This one line from the Declaration of Independence is the essence of American democracy and the country is well served by citizens upholding these values in their daily lives. People with different beliefs or lifestyles aren’t outcasts. Political parties aren’t mortal enemies. We’re all equal under the law and no one is better than anyone else in a democracy.
Stand against all political violence. Democracies throughout history often arise from violent revolutions against oppressive rulers designed to create representative governments and legal systems that protect individual rights and civil liberties. But after democracies are established, political violence must be always off the table.
Non-violent protest is a cornerstone of democratic change by raising often overlooked concerns and pressing governments to do something about them. In contrast, domestic violence in the name of any ideological goal erodes the rule of law and replaces political equality with raw intimidation and power.
Citizens in democracies must resolve their differences peacefully without resorting to violence—or the threat of violence—to get their way. Authoritarian states and political parties use violence and repression to create order and force their perspectives on others. Democratic states and political parties do not.
Commit to political balance in daily life. Citizens in democracies naturally have passionate and sometimes fierce debates about what to do and how to do it. But democratic principles of equality and non-violent resolution of differences require people to temper their instincts. And there’s no better way to do this than to adhere to a diet of political balance in life.

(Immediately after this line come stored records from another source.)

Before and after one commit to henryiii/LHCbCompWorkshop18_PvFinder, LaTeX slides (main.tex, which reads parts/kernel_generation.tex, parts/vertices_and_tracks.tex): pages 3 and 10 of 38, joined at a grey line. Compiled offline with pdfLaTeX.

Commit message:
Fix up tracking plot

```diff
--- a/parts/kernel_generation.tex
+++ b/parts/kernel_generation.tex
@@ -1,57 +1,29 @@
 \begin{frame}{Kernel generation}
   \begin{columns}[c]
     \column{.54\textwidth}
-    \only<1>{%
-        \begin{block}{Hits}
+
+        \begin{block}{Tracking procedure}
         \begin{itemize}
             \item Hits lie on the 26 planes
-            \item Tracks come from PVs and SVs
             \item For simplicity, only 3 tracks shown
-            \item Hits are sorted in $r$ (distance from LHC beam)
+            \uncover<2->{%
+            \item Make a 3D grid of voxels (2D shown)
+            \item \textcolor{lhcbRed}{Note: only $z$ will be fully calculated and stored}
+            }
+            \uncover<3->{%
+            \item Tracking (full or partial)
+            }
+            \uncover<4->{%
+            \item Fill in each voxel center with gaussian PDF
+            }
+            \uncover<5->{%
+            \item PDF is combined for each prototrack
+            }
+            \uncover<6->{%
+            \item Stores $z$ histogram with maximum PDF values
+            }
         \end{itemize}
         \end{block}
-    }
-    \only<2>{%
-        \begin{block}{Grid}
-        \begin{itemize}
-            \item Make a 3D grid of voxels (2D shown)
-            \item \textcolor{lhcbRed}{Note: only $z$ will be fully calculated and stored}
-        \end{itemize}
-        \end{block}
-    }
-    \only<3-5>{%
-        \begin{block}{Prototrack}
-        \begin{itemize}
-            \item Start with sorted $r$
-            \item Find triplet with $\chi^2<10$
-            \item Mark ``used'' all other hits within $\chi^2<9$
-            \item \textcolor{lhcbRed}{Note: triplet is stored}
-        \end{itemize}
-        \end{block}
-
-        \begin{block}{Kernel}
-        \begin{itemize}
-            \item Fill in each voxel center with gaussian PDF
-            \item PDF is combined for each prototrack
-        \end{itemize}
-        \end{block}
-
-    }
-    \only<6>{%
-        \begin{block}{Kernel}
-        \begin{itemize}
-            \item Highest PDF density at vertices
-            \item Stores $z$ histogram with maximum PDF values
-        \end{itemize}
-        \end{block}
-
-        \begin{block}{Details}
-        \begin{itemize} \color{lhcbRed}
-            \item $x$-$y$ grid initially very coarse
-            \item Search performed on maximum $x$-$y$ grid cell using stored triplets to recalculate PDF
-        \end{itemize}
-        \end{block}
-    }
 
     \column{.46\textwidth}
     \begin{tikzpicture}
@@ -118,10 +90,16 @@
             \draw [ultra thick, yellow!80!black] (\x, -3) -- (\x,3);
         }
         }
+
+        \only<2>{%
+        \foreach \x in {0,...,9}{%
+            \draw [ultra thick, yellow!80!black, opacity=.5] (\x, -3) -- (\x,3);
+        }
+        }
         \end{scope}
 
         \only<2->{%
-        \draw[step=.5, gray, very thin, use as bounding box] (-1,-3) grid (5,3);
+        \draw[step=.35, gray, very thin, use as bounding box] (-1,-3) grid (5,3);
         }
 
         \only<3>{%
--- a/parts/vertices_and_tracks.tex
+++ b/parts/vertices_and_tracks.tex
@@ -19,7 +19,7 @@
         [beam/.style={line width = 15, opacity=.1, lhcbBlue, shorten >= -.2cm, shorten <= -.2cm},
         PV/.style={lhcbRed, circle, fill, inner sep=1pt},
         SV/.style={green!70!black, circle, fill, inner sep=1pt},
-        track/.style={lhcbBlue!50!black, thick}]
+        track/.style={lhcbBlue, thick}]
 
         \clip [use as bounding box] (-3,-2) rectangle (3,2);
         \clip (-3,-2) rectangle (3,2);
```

A simple rule of thumb is the “twice as much” approach to democracy: Listen to others twice as much as you talk. Take in twice as many factual reports about the economy, society, and foreign affairs as you do opinion pieces. Consider twice as many arguments from people with different political views as you do from people on your own side. Pursue twice as many non-political activities in life as you do political ones.
Standing up for one’s beliefs is critical in a democracy. But a willingness to adapt one’s views based on new information—and to learn something from others with different views—also encourages better democratic discourse.
Protecting democracy is an important project—one that shouldn’t be left to the elites and elected officials alone. American citizens can take up the fight for democracy by treating people equally, rejecting political violence, and improving the balance of non-political and political intakes in their own lives.